An excellent talk about the importance of simplicity in the language which is anything but:
The interaction between career development and on-call is actually really, really, bad. Bluntly, the profession takes on-call seriously, tries to be good at it, yet it is very very rare for this to be rewarded in any meaningful way. In 11 years at my previous employer, I never saw anyone get promoted for on-call performance.
One of my favourite talks from the elusive Systems We Love conference series.
Ousterhout’s opus is tearing up tech twitter at the moment. But for those outside the North American prime shipping service area, we’re shit out of luck until a digital version is available. Until then, here’s Ousterhout’s Google Tech talk:
“It turns out that style matters in programming for the same reason that it matters in writing.
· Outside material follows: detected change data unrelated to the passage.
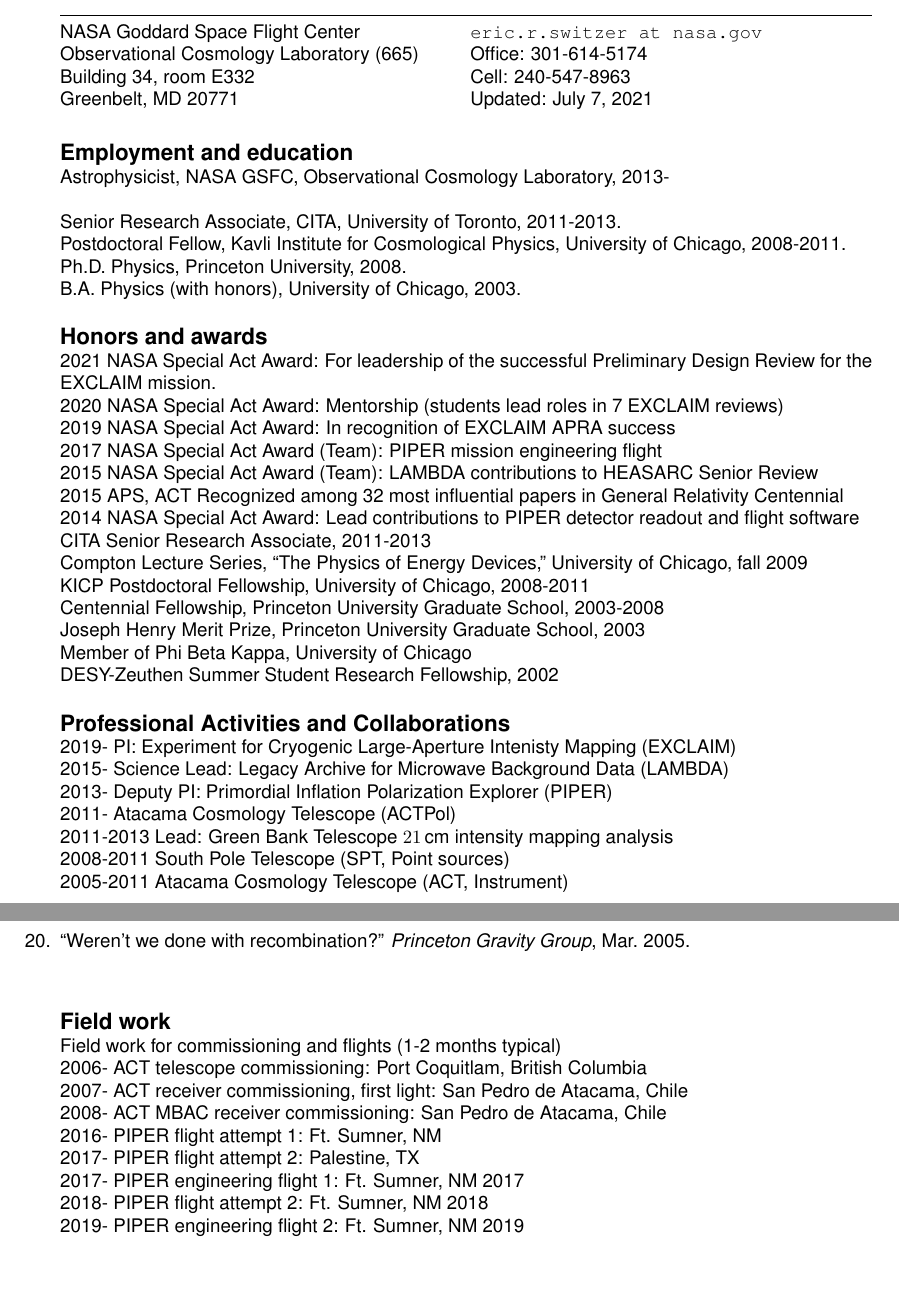
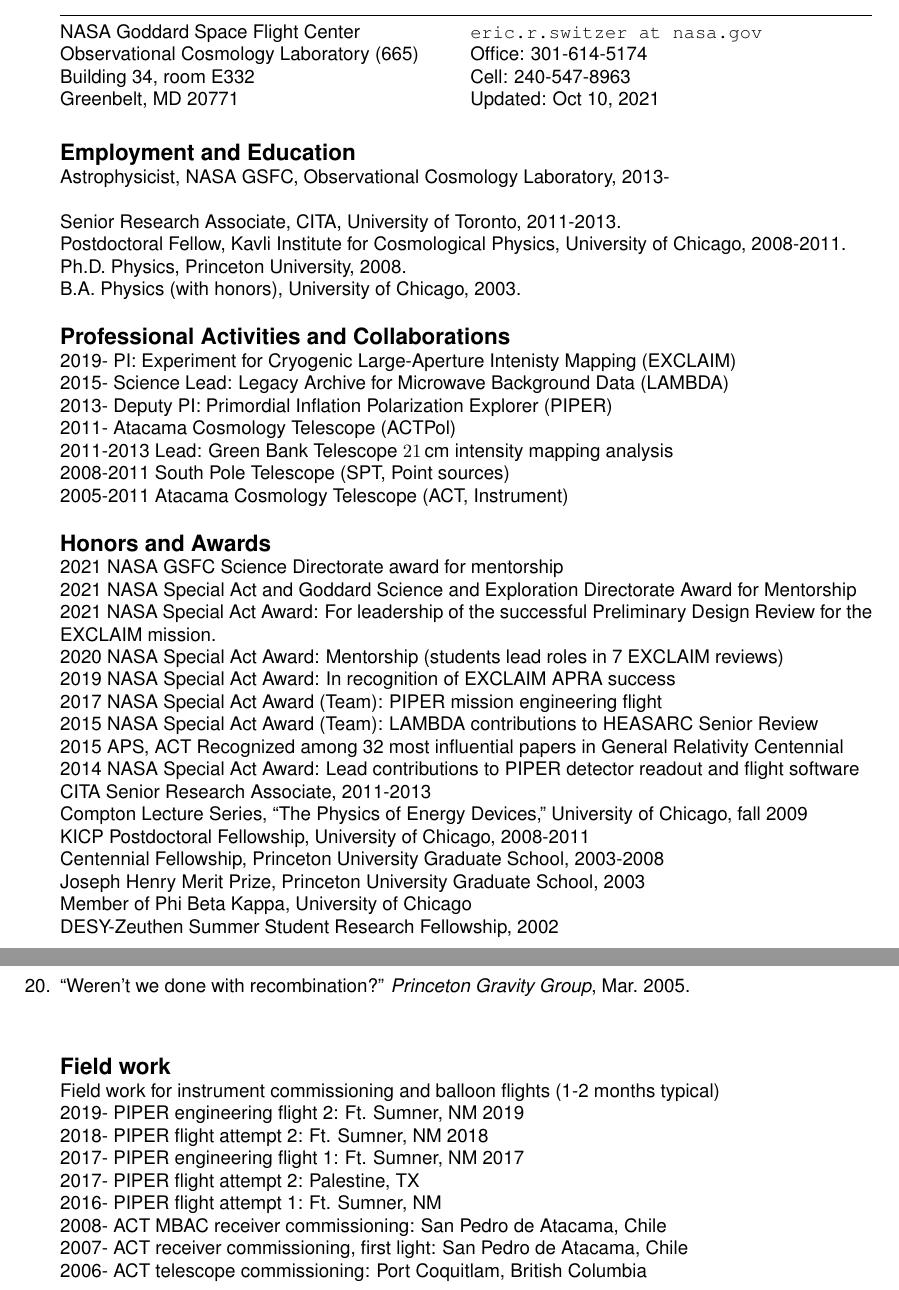
Before and after one commit to eric-switzer/cv_switzer, a LaTeX CV (cv_switzer_online.tex, which reads definitions.tex): two parts of pages 1 and 15 of 15, joined at a grey line, cut so that both start at the same text, the shorter picture padded with empty space. The pictures show the PDF file cv_switzer_online.pdf that the author committed with the source.

Commit message:
PRD, mentorship

```diff
--- a/definitions.tex
+++ b/definitions.tex
@@ -55,8 +55,9 @@
 
 \newcommand{\honors}[1]{
 \begin{resitem}
-\item \reshead{Honors and awards}
-\item 2021 NASA Goddard Science and Exploration Directorate Award for Mentorship
+\item \reshead{Honors and Awards}
+\item 2021 NASA GSFC Science Directorate award for mentorship
+\item 2021 NASA Special Act and Goddard Science and Exploration Directorate Award for Mentorship
 % distinguished 2021, 7/21
 \item 2021 NASA Special Act Award: For leadership of the successful Preliminary Design Review for the EXCLAIM mission.
 % distinguished 2020, 8/20
@@ -101,15 +102,15 @@
 \newcommand{\fieldwork}[1]{
 \begin{resitem}
 \item \reshead{Field work}
-\item Field work for commissioning and flights (1-2 months typical)
+\item Field work for instrument commissioning and balloon flights (1-2 months typical)
+\item 2019-     PIPER engineering flight 2: Ft. Sumner, NM 2019
+\item 2018-     PIPER flight attempt 2: Ft. Sumner, NM 2018
+\item 2017-     PIPER engineering flight 1: Ft. Sumner, NM 2017
+\item 2017-     PIPER flight attempt 2: Palestine, TX
+\item 2016-     PIPER flight attempt 1: Ft. Sumner, NM
+\item 2008-     ACT MBAC receiver commissioning: San Pedro de Atacama, Chile
+\item 2007-     ACT receiver commissioning, first light: San Pedro de Atacama, Chile
 \item 2006-     ACT telescope commissioning: Port Coquitlam, British Columbia
-\item 2007-     ACT receiver commissioning, first light: San Pedro de Atacama, Chile
-\item 2008-     ACT MBAC receiver commissioning: San Pedro de Atacama, Chile
-\item 2016-     PIPER flight attempt 1: Ft. Sumner, NM
-\item 2017-     PIPER flight attempt 2: Palestine, TX
-\item 2017-     PIPER engineering flight 1: Ft. Sumner, NM 2017
-\item 2018-     PIPER flight attempt 2: Ft. Sumner, NM 2018
-\item 2019-     PIPER engineering flight 2: Ft. Sumner, NM 2019
 \end{resitem}
 }
 
```
Also changed, not shown: cv_switzer_online.tex (+1 -1 lines), cv_switzer_online.pdf, definitions.tex (10 more changed lines).
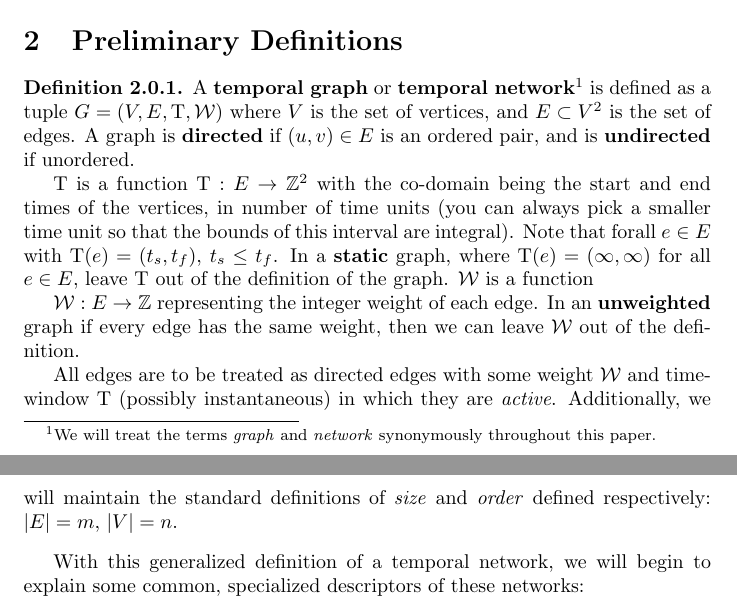
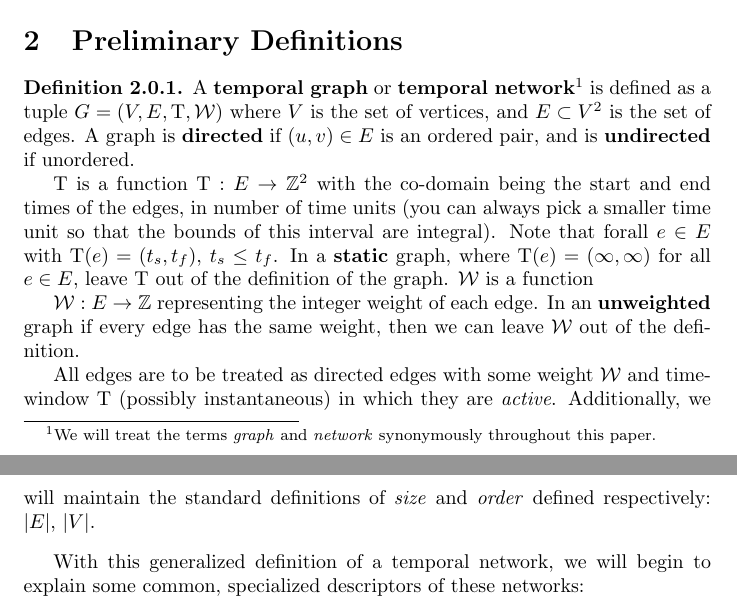
Before and after one commit to pomonadb/graphstreams, a LaTeX document (paths.tex): two parts of pages 1 and 2 of 7, joined at a grey line, cut so that both start at the same text. Compiled offline with pdfLaTeX.

Commit message:
initial revisions from paper

```diff
--- a/paths.tex
+++ b/paths.tex
@@ -60,7 +60,7 @@ continue our research.
   if $(u,v) \in E$ is an ordered pair, and is \textbf{undirected} if unordered.
 
   $\T$ is a function $\T : E \to \Z^2$ with the co-domain being the start and
-  end times of the vertices, in number of time units (you can always pick a
+  end times of the edges, in number of time units (you can always pick a
   smaller time unit so that the bounds of this interval are integral). Note that
   forall $e \in E$ with $\T(e) = (t_s, t_f)$, $t_s \leq t_f$. In a
   \textbf{static} graph, where $\T(e) = (\infty, \infty)$ for all $e \in E$,
@@ -73,7 +73,7 @@ continue our research.
   All edges are to be treated as directed edges with some weight $\W$ and
   time-window $\T$ (possibly instantaneous) in which they are \textit{active}.
   Additionally, we will maintain the standard definitions of \textit{size} and
-  \textit{order} defined respectively: $|E| = m$,  $|V| = n$.
+  \textit{order} defined respectively: $|E|$,  $|V|$.
 \end{defn}
 
 With this generalized definition of a temporal network, we will begin to explain
```
Also changed, not shown: builds/paths.pdf, paths.tex (2 more changed lines).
It makes for better reading.”Douglas Crockford
I stumbled across this old (in internet years) presentation a few weeks ago and it’s been on high rotation since. If you can look past the recording difficulties (and the evacuation siren) this presentation is chock full of sound advice applicable to all programmers.
This weekend I’ve been freshening up the introductory material for a workshop that Francesc Campoy and I are teaching at GopherCon this month. As part of my research, these videos have been on high rotation.
The first video by Sophie Wilson, the designer of the first ARM chip from which both the company and the line of RISC microprocessors we know today were born.
The theme of both presentations is the same; the end of Dennard scaling and the tremendous technical and economic challenges in bringing extreme UV lithography to the commercial processor production will cap the growth in processor performance to 2-3% per year for the foreseeable future.
Both Wilson and Hennessy see the future of processor design as a gestalt of CPUs, GPUs, DSPs and VLIW architectures. Issue of adapting mainstream imperative programming languages to these architectures remains very much an open question.